Then the proverbial ball drops. What about the toilet? In the tiny home world, we call this ‘flush toilet anxiety’. Rarely does anyone have a problem with off-grid equipment like solar panels or rainwater systems, but when it comes to off-grid toilets, anxiety ensues.

I am here to reassure that there is nothing to fear. Off-grid toilet technology has come a long way since it was first invented. There are several excellent, odour-free, easy-to-use options available on the market. In hopes of easing your anxiety, here is a tiny home guide to all things toilet related.

Before we talk about off-grid toilet options, let’s review the pros and cons of regular flush toilets. If you have access to a sewer system or septic tank and plan to live in a set location, flush toilets are a feasible option for tiny homes. They are much less expensive than off-grid toilets and relatively simple to install. They come in different shapes, colours and sizes, which gives you more choice when it comes to design. The biggest issue with flush toilets is that they limit where you can take your tiny home. As I already mentioned, flush toilets require a sewer or septic hookup so they’re not particularly useful on the road or for off-grid living. They also waste a lot of water, which costs money and adds to your ecological footprint.

Another option is an RV-style toilet with a holding tank, which is arguably a similar experience to using a flush toilet. However, holding tanks require chemicals, and create blackwater, (as opposed to greywater) which needs to be disposed of safely and regularly. They can be quite smelly, and add substantial weight to your home. Because of this, RV toilets and holding tanks are not usually a great solution for tiny living—on or off grid.

When it comes to off-grid options, there are two main choices: composting toilets and incinerating toilets. Neither require water to operate, and both are suitable for an off-grid living. Composting toilets are more common than incinerating toilets, mostly because they are less expensive and use less power. A composting toilet can cost anywhere between $1000-2000CAD, whereas an incinerating toilet will can cost upward of $6000CAD. Compared to a regular flush toilet, (which you can get on sale for as little as $50), both composting and incinerating toilets are considerable investments. However, over time they can save you money on your water bill, they do not require chemicals or professional maintenance (like a septic or holding tank) and they produce a byproduct that is easily disposed of or composted.

But how do they work? Like really.
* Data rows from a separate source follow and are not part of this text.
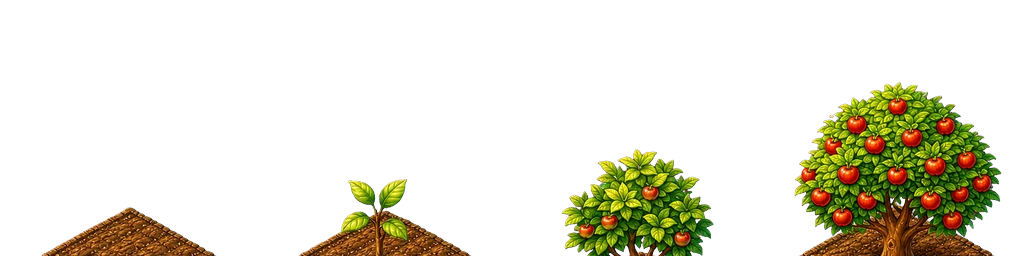
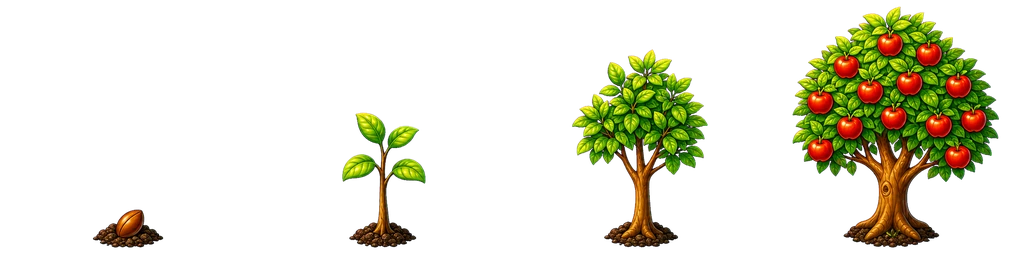
種田改開心農場風：深色土畦網格+完整作物（土與植株分離）
- 新 plot.webp 深色空土畦(開心農場風)鋪滿 6 等距格、隱藏舊大田犁溝底
- 6 作物全重生為「完整植株」(無 iso 土磚、根莖類露根)疊在土畦上、4 階成長
- 解決根莖類被切(胡蘿蔔橘根/地瓜塊莖完整)＋開心農場分格效果＋移除綠線
- crop.js?v=4、crop sheet ?v=4

diff --git a/village-web/crop.js b/village-web/crop.js
@@ -125,7 +125,7 @@
 
   // ---------- 世界裡的田地管理 ----------
   const Farm = {
-    scene: null, slots: [], plotXY: [], onUpdate: null, _attached: false, _pending: {},
+    scene: null, slots: [], plotXY: [], plotSprites: [], onUpdate: null, _attached: false, _pending: {}, _plotScale: 1,
 
     // 沿大田菱形「等距(iso)」方向切 3 欄 x 2 列 = 六等份，每格正中央一個座標。
     // 跟著 field_iso 的位置/大小/旋轉走（地圖編輯器移田，作物與分隔線自動跟）。
@@ -150,26 +150,33 @@
       for (const t of T) for (const s of S) this.plotXY.push(this.isoPoint(s, t));
     },
 
-    // 在田上畫六等份的草綠走道分隔線（s=1/3,2/3 兩條欄界 + t=1/2 一條列界）
-    drawDividers() {
-      if (this.dividers) { this.dividers.destroy(); this.dividers = null; }
-      if (!this._geom || !this.scene) return;
-      const g = this.scene.add.graphics();
-      g.setDepth(1.6);                          // 田(1)之上、玩家/作物之下
-      const lo = 0.05, hi = 0.95;
-      const line = (a, b, w, col, al) => { g.lineStyle(w, col, al); g.lineBetween(a.x, a.y, b.x, b.y); };
-      [1 / 3, 2 / 3].forEach((s) => {           // 兩條欄界(固定 s)
-        line(this.isoPoint(s, lo), this.isoPoint(s, hi), 11, 0x5d4524, 0.30);   // 下方陰影
-        line(this.isoPoint(s, lo), this.isoPoint(s, hi), 7, 0x9cbb56, 0.92);    // 草綠走道
+    // 開心農場土畦：載入深色空土畦圖(單張 image，繞 loader race)
+    ensurePlotTex() {
+      const sc = this.scene, key = "cropplot";
+      if (!sc || sc.textures.exists(key) || this._pending[key]) return;
+      const token = {}; this._pending[key] = token;
+      const img = new Image();
+      img.onload = () => { if (this._pending[key] === token) delete this._pending[key]; if (this.scene && !this.scene.textures.exists(key)) this.scene.textures.addImage(key, img); };
+      img.onerror = () => { if (this._pending[key] === token) delete this._pending[key]; };
+      img.src = "plot.webp?v=1";
+    },
+    // 6 格各鋪一塊空土畦(永遠在)，並隱藏舊大田犁溝底；土畦大小依格距
+    makePlots() {
+      const sc = this.scene;
+      if (!sc || !sc.textures.exists("cropplot") || !this.plotXY.length || this.plotSprites.length) return;
+      const f = sc.children.list.find((o) => o.texture && o.texture.key === "field_iso.webp");
+      if (f) f.setVisible(false);   // 隱藏舊大田(留作定位錨)
+      const a = this.plotXY[0], b = this.plotXY[1];
+      const pitch = Math.hypot(b.x - a.x, b.y - a.y);
+      const natW = sc.textures.get("cropplot").getSourceImage().width || 420;
+      this._plotScale = (pitch * 1.34) / natW;   // 略大於格距→土畦緊貼幾乎無縫
+      this.plotXY.forEach((p) => {
+        const im = sc.add.image(p.x, p.y, "cropplot").setOrigin(0.5, 0.5).setScale(this._plotScale).setDepth(p.y);
+        this.plotSprites.push(im);
       });
-      [1 / 2].forEach((t) => {                  // 一條列界(固定 t)
-        line(this.isoPoint(lo, t), this.isoPoint(hi, t), 11, 0x5d4524, 0.30);
-        line(this.isoPoint(lo, t), this.isoPoint(hi, t), 7, 0x9cbb56, 0.92);
-      });
-      this.dividers = g;
     },
 
-    spriteScale(srcH) { return (FRAME * 0.46) / srcH; },   // 田格作物顯示大小(縮小以塞進六等份各格)
+    spriteScale() { const g = this._geom; return (g ? Math.hypot(g.HW, g.HH) / 3 * 1.55 : 130) / FRAME; },   // 作物高 ≈ 1.55 格距
 
     // 載入作物 sheet：完全繞開 scene 共用 LoaderPlugin（與 farm.js 共用會 race），
     // 改用瀏覽器原生 Image 各自平行載入 → 載好用 textures.addSpriteSheet 註冊。零 loader 競爭。
@@ -189,16 +196,15 @@
           }
         };
         img.onerror = () => { if (this._pending[key] === token) delete this._pending[key]; };
-        img.src = CROPS[ck].sheet + "?v=2";
+        img.src = CROPS[ck].sheet + "?v=4";
       });
     },
 
     attach(scene) {
       this.detach();
-      this.scene = scene; this.slots = new Array(PLOTS).fill(null); this._pending = {};
+      this.scene = scene; this.slots = new Array(PLOTS).fill(null); this.plotSprites = []; this._pending = {};
       this.computePlots();
-      this.drawDividers();   // 田上畫六等份草綠走道
-      // 不再用單一 syncAll/ensureSheet（會被 loader race 坑）；改由 update() 每幀自癒建立 sprite
+      // 土畦/作物都由 update() 每幀自癒建立(繞 loader race)
       this.onUpdate = () => this.update();
       scene.events.on("update", this.onUpdate);
       scene.events.once("shutdown", () => this.detach());
@@ -207,7 +213,8 @@
     detach() {
       if (this.scene && this.onUpdate) this.scene.events.off("update", this.onUpdate);
       this.slots.forEach((s) => { if (s) { if (s.spr) s.spr.destroy(); if (s.shadow) s.shadow.destroy(); } });
-      if (this.dividers) { this.dividers.destroy(); this.dividers = null; }
+      this.plotSprites.forEach((im) => im && im.destroy());
+      this.plotSprites = [];
       this.slots = []; this.onUpdate = null; this._pending = {};
       if (this.scene) this.scene.__cropAttached = false;
       this.scene = null; this._attached = false;
@@ -223,11 +230,10 @@
       const key = "crop_" + rec.crop, idx = stageIndex(rec);
       if (!sc.textures.exists(key)) return;   // 貼圖還沒好→下一幀自癒重試（update 會批次排載），絕不建 __MISSING
       if (!s) {
-        const shadow = sc.add.ellipse(p.x, p.y, 46, 15, 0x000000, 0.22);
-        const spr = sc.add.sprite(p.x, p.y, key, idx).setOrigin(0.5, 0.92);
-        const srcH = sc.textures.get(key).getSourceImage().height || FRAME;
-        spr.setScale(this.spriteScale(srcH));
-        s = this.slots[i] = { spr, shadow, crop: rec.crop, idx: -1, srcH };
+        // 作物底部那撮土坐在土畦『中心』→ origin 偏下、位置在 plotXY(畦中心)
+        const spr = sc.add.sprite(p.x, p.y, key, idx).setOrigin(0.5, 0.86);
+        spr.setScale(this.spriteScale());
+        s = this.slots[i] = { spr, crop: rec.crop, idx: -1 };
       }
       if (s.crop !== rec.crop) { s.spr.setTexture(key, idx); s.crop = rec.crop; s.idx = idx; }
       if (s.idx !== idx) { s.spr.setFrame(idx); s.idx = idx; }
@@ -235,7 +241,7 @@
       if (idx === 3) {
         if (!s._inter) { s.spr.setInteractive(); s.spr.on("pointerdown", () => this.harvest(i)); s._inter = true; }
       } else if (s._inter) { s.spr.disableInteractive(); s._inter = false; }
-      s.spr.setDepth(s.spr.y); s.shadow.setDepth(s.spr.y - 1);
+      s.spr.setDepth(p.y + 1);   // 疊在自己那塊土畦(depth=p.y)之上
     },
 
     harvest(i) {
@@ -260,6 +266,8 @@
 
     update() {
       if (!this.scene) return;
+      this.ensurePlotTex();   // 土畦圖
+      this.makePlots();       // 6 塊空土畦(載好+座標好就建、隱藏舊大田)
       const data = loadCrops();
       // 先批次確保需要的作物貼圖載入（idle 時一次排完）
       const needed = [];
@@ -310,7 +318,7 @@
 
   function stageImg(crop, idx) {
     // 從 spritesheet 切一格當預覽（用 background-position）
-    return '<span class="pic" style="display:inline-block;background:url(' + CROPS[crop].sheet + '?v=2) -' + (idx * 52) + 'px 0/' + (52 * FRAMES) + 'px 52px no-repeat"></span>';
+    return '<span class="pic" style="display:inline-block;background:url(' + CROPS[crop].sheet + '?v=4) -' + (idx * 52) + 'px 0/' + (52 * FRAMES) + 'px 52px no-repeat"></span>';
   }
 
   function renderGrid(body) {
@@ -393,7 +401,7 @@
   function stagePreviewImg(crop, step) {
     // 進行中→顯示當前動作美術(擺動)；3 步完成→顯示幼苗預告
     if (step >= 3) {
-      return '<img src="' + CROPS[crop].sheet + '?v=2" style="object-position:-150px 0;width:' + (150 * FRAMES) + 'px;max-width:none;left:0">';
+      return '<img src="' + CROPS[crop].sheet + '?v=4" style="object-position:-150px 0;width:' + (150 * FRAMES) + 'px;max-width:none;left:0">';
     }
     return '<img class="crop-action-art" src="' + STEPS[step].img + '?v=1" alt="' + STEPS[step].label + '">';
   }

diff --git a/village-web/index.html b/village-web/index.html
@@ -97,7 +97,7 @@
 <script src="dex_cards.js?v=3"></script>
 <script src="shop.js?v=104"></script>
 <script src="farm.js?v=13"></script>
-<script src="crop.js?v=3"></script>
+<script src="crop.js?v=4"></script>
 <!-- 多人整合（feature flag）：?mp=1 才載 colyseus + mp.js，否則完全是原本單機 demo -->
 <script>if(new URLSearchParams(location.search).get("mp")==="1"){document.write('<script src="colyseus.bundle.js"><\/script><script src="mp.js?v=30"><\/script>');}</script>
 <script src="explore.js?v=131"></script>
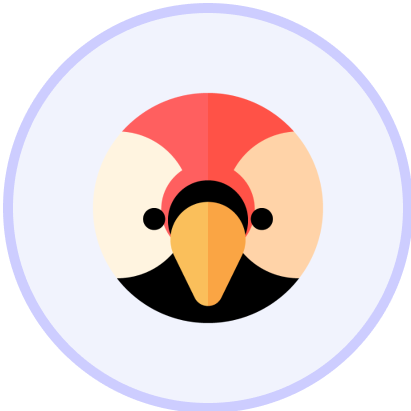
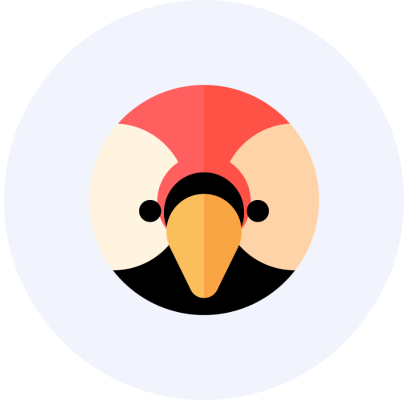
search.png, info_icon_1.png, 프로필 아이콘(코기, 피기, 앵무, 햄, 패드로) 선택 이미지 변경

diff --git a/lib/view/meet/meet_user_info.dart b/lib/view/meet/meet_user_info.dart
@@ -124,10 +124,19 @@ class MeetUserInfo extends StatelessWidget {
               SizedBox(width: 23.0.w),
               Stack(
                 children: [
-                  Image.asset(
-                    user.profile_icon,
-                    height: 120.h,
-                    width: 120.w,
+                  Container(
+                    decoration: BoxDecoration(
+                      border: Border.all(
+                        color: UsedColor.b_line,
+                        width: 1.5.h,
+                      ),
+                      borderRadius: BorderRadius.circular(120.r),
+                    ),
+                    child: Image.asset(
+                      user.profile_icon,
+                      height: 120.h,
+                      width: 120.w,
+                    ),
                   ),
                   Positioned(
                     top: 15.0.h,
@@ -140,7 +149,12 @@ class MeetUserInfo extends StatelessWidget {
                         shape: BoxShape.circle,
                       ),
                       child: Padding(
-                        padding: EdgeInsets.all(4.0.w),
+                        padding: EdgeInsets.only(
+                          top: 4.0.h,
+                          right: 4.0.w,
+                          left: 5.0.w,
+                          bottom: 5.0.h,
+                        ),
                         child: Image.asset(
                           ImagePath.infoIcon1,
                           height: 18.h,

diff --git a/lib/view/sign_up/sign_up_detail/sign_up_detail_five.dart b/lib/view/sign_up/sign_up_detail/sign_up_detail_five.dart
@@ -19,19 +19,18 @@ class SignUpDetailFive extends StatelessWidget {
       body: Column(
         crossAxisAlignment: CrossAxisAlignment.start,
         children: [
-         
-            Padding(
-              padding: EdgeInsets.only(
-                top: 58.h,
-              ),
-              child: _header(context),
+          Padding(
+            padding: EdgeInsets.only(
+              top: 58.h,
             ),
+            child: _header(context),
+          ),
           SizedBox(height: 17.h),
           _progressBar(),
           _main(context),
           const Spacer(),
           Padding(
-            padding: EdgeInsets.only(left: 32.w, right: 33.w, bottom: 25.h),
+            padding: EdgeInsets.only(left: 32.w, right: 33.w, bottom: 56.h),
             child: _bottom(context),
           ),
         ],
@@ -175,9 +174,7 @@ class SignUpDetailFive extends StatelessWidget {
                     color: isSelected ? UsedColor.button : Colors.white,
                     borderRadius: BorderRadius.circular(14.r),
                     border: Border.all(
-                      color: isSelected
-                          ? UsedColor.button
-                          : UsedColor.b_line,
+                      color: isSelected ? UsedColor.button : UsedColor.b_line,
                       width: 2.5.w,
                     ),
                   ),

diff --git a/lib/view/sign_up/sign_up_detail/sign_up_detail_two.dart b/lib/view/sign_up/sign_up_detail/sign_up_detail_two.dart
@@ -32,7 +32,7 @@ class SignUpDetailTwo extends StatelessWidget {
           _main(context),
           const Spacer(),
           Padding(
-            padding: EdgeInsets.only(left: 32.w, right: 33.w, bottom: 25.h),
+            padding: EdgeInsets.only(left: 32.w, right: 33.w, bottom: 56.h),
             child: _bottom(context),
           ),
         ],
@@ -236,11 +236,26 @@ Widget _buildProfileImage(BuildContext context, String imagePath) {
       padding: EdgeInsets.only(
         left: 13.0.h,
       ),
-      child: Image.asset(
-        isSelected ? signUpDetailViewModel.getIconPath() : imagePath,
-        width: 100.0.h,
-        height: 100.0.h,
-        fit: BoxFit.contain,
+      child: Container(
+        width: 100.w,
+        height: 100.h,
+        decoration: BoxDecoration(
+          border: isSelected
+              ? Border.all(
+                  color: UsedColor.b_line_2,
+                  width: 2.5.h,
+                )
+              : Border.all(
+                  color: Colors.white,
+                ),
+          borderRadius: BorderRadius.circular(100.r),
+        ),
+        child: Image.asset(
+          isSelected ? signUpDetailViewModel.getIconPath() : imagePath,
+          width: 100.w,
+          height: 100.h,
+          fit: BoxFit.cover,
+        ),
       ),
     ),
   );

diff --git a/lib/view/meet/meet_keyword.dart b/lib/view/meet/meet_keyword.dart
@@ -266,16 +266,15 @@ class MeetKeyWord extends StatelessWidget {
             }
           },
           height: 56.h,
-          text: meetKeywordViewModel.keywordCheckComplted ? '저장' : '저장',
+          text: '저장',
           enable: meetKeywordViewModel.keywordCheckComplted,
           backgroundColor: meetKeywordViewModel.keywordCheckComplted
               ? UsedColor.button
               : UsedColor.button_g,
-          textStyle: TextStyle(
-            color: meetKeywordViewModel.keywordCheckComplted
-                ? Colors.white
-                : UsedColor.text_2,
-          ),
+          textStyle: AppTextStyles.PR_SB_20.copyWith(
+              color: meetKeywordViewModel.keywordCheckComplted
+                  ? Colors.white
+                  : UsedColor.text_2),
         );
       }),
     );

diff --git a/lib/view/meet/meet_create.dart b/lib/view/meet/meet_create.dart
@@ -724,7 +724,7 @@ class MeetCreate extends StatelessWidget {
                 ],
               ),
             );
-          }).toList(),
+          }),
         ],
       ),
     );
@@ -776,11 +776,10 @@ class MeetCreate extends StatelessWidget {
           backgroundColor: viewModel.allCheckCompleted
               ? UsedColor.button
               : UsedColor.button_g,
-          textStyle: TextStyle(
-            color:
-                viewModel.allCheckCompleted ? Colors.white : UsedColor.text_2,
-            fontSize: 20.sp,
-          ),
+          textStyle: AppTextStyles.PR_SB_20.copyWith(
+              color: viewModel.allCheckCompleted
+                  ? Colors.white
+                  : UsedColor.text_2),
         );
       },
     );

diff --git a/lib/view/meet/meet_category.dart b/lib/view/meet/meet_category.dart
@@ -293,12 +293,12 @@ class MeetCategory extends StatelessWidget {
             }
           },
           height: 56.h,
-          text: viewModel.isCategorySelectionComplete ? '저장' : '저장 안됨',
+          text: '저장',
           enable: viewModel.isCategorySelectionComplete,
           backgroundColor: viewModel.isCategorySelectionComplete
               ? UsedColor.button
               : UsedColor.button_g,
-          textStyle: TextStyle(
+          textStyle: AppTextStyles.PR_SB_20.copyWith(
             color: viewModel.isCategorySelectionComplete
                 ? Colors.white
                 : UsedColor.text_2,

diff --git a/lib/view/meet/meet_location.dart b/lib/view/meet/meet_location.dart
@@ -366,12 +366,10 @@ class MeetLocation extends StatelessWidget {
           backgroundColor: viewModel.isLocationSelectionComplete
               ? UsedColor.button
               : UsedColor.button_g,
-          textStyle: TextStyle(
-            color: viewModel.isLocationSelectionComplete
-                ? Colors.white
-                : UsedColor.text_2,
-            fontSize: 20.sp,
-          ),
+          textStyle: AppTextStyles.PR_SB_20.copyWith(
+              color: viewModel.isLocationSelectionComplete
+                  ? Colors.white
+                  : UsedColor.text_2),
         );
       },
     );

diff --git a/lib/view/meet/meet_filter_area.dart b/lib/view/meet/meet_filter_area.dart
@@ -357,12 +357,10 @@ class MeetFilterArea extends StatelessWidget {
           backgroundColor: viewModel.isAreaSelectionComplete
               ? UsedColor.button
               : UsedColor.button_g,
-          textStyle: TextStyle(
-            color: viewModel.isAreaSelectionComplete
-                ? Colors.white
-                : UsedColor.text_2,
-            fontSize: 20.sp,
-          ),
+          textStyle: AppTextStyles.PR_SB_20.copyWith(
+              color: viewModel.isAreaSelectionComplete
+                  ? Colors.white
+                  : UsedColor.text_2),
         );
       },
     );

diff --git a/lib/view/sign_up/sign_up_detail/sign_up_detail_one_contents.dart b/lib/view/sign_up/sign_up_detail/sign_up_detail_one_contents.dart
@@ -10,7 +10,7 @@ import 'package:meet_up/view_model/sign_up/sign_up_detail_view_model.dart';
 import 'package:provider/provider.dart';
 
 class SignUpDetailOneContents extends StatelessWidget {
-  const SignUpDetailOneContents({Key? key}) : super(key: key);
+  const SignUpDetailOneContents({super.key});
 
   @override
   Widget build(BuildContext context) {
@@ -59,7 +59,7 @@ class SignUpDetailOneContents extends StatelessWidget {
           ),
         ),
         SizedBox(
-          height: 25.h,
+          height: 56.h,
         )
       ],
     );

diff --git a/lib/view/meet/meet_filter.dart b/lib/view/meet/meet_filter.dart
@@ -609,9 +609,8 @@ class MeetFilterMain extends StatelessWidget {
           enable: isAllCompleted,
           backgroundColor:
               isAllCompleted ? UsedColor.button : UsedColor.button_g,
-          textStyle: TextStyle(
+          textStyle: AppTextStyles.PR_SB_20.copyWith(
             color: isAllCompleted ? Colors.white : UsedColor.text_2,
-            fontSize: 20.sp,
           ),
         );
       },

diff --git a/lib/util/color.dart b/lib/util/color.dart
@@ -21,6 +21,7 @@ class UsedColor {
   static Color red = const Color(0xffff7878);
   static Color slected = const Color(0xffe6e6e6);
   static Color b_line = const Color(0xffd2d8f8);
+  static Color b_line_2 = const Color(0xffcdcdff);
   static Color progress_bar = const Color(0xffa2a3ff);
   static Color progress_bar2 = const Color(0xfff1f3fd);
   static Color charcoal_black = const Color(0xff282828);

diff --git a/lib/view/sign_up/sign_up_detail/sign_up_detail_three.dart b/lib/view/sign_up/sign_up_detail/sign_up_detail_three.dart
@@ -29,7 +29,7 @@ class SignUpDetailThree extends StatelessWidget {
           _main(context),
           const Spacer(),
           Padding(
-            padding: EdgeInsets.only(left: 32.w, right: 33.w, bottom: 25.h),
+            padding: EdgeInsets.only(left: 32.w, right: 33.w, bottom: 56.h),
             child: _bottom(context),
           ),
         ],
There are several functional differences between models and manufacturers, but in general, composting toilets work by separating solid and liquid waste. We’ve had a lot of success with Separett toilets, as they are easy to install, built to last and our clients love them. A Separett toilet bowl is ‘separett-ed’ into two parts, one that funnels away urine and one that captures solid waste. Because urine is mostly water, and considered sterile, it can be disposed of via a french drain, a tank or diverted to a greywater reuse system. The solid waste drops into a lower chamber, lined with a compostable bag where the waste dehydrates rapidly with the aid of a fan. Because there is virtually no odour, the toilet can be vented through the wall or ceiling. Depending on the amount of people living in your tiny home, the waste chamber only needs to be emptied (taken to the compost) about once a month. One thing to note about composting toilets is that because they use a fan, they do require a small amount of power to run. Separett makes a model called The Villa 9210 which can accept 12V DC power from a battery or solar source, or standard AC power, so that you can live either on or off-grid with your composting toilet.

At the push of a button, incinerating toilets literally incinerate solid and liquid waste into sterile ash. They traditionally run on electricity, but more recently, companies like EnviroToilets have engineered models that use natural gas, propane, diesel and even rechargeable solar power. Incinerating toilets draw a lot of power, so if you did opt for solar, you would want to make sure your system was sized to keep your toilet running year-round. We receive a lot of inquiries about both the EcoJohn series by EnviroToilets and Cinderella Motion by Cinderella Eco Group. Ringing in at $4300 CAD, the TinyJohn by EcoJohn is definitely more affordable than the Cinderella Motion, which costs a whopping $6490 CAD. According to Cinderella Eco Group’s website the Cinderella Motion is not yet available in Canada and the USA. Although incinerating toilets offer the potential of mess-free, off-grid living, their lofty price point can be a serious obstacle for the average consumer.

For more information on Separett toilets, click here.

For more off-grid toilet options head to Tiny Life Supply.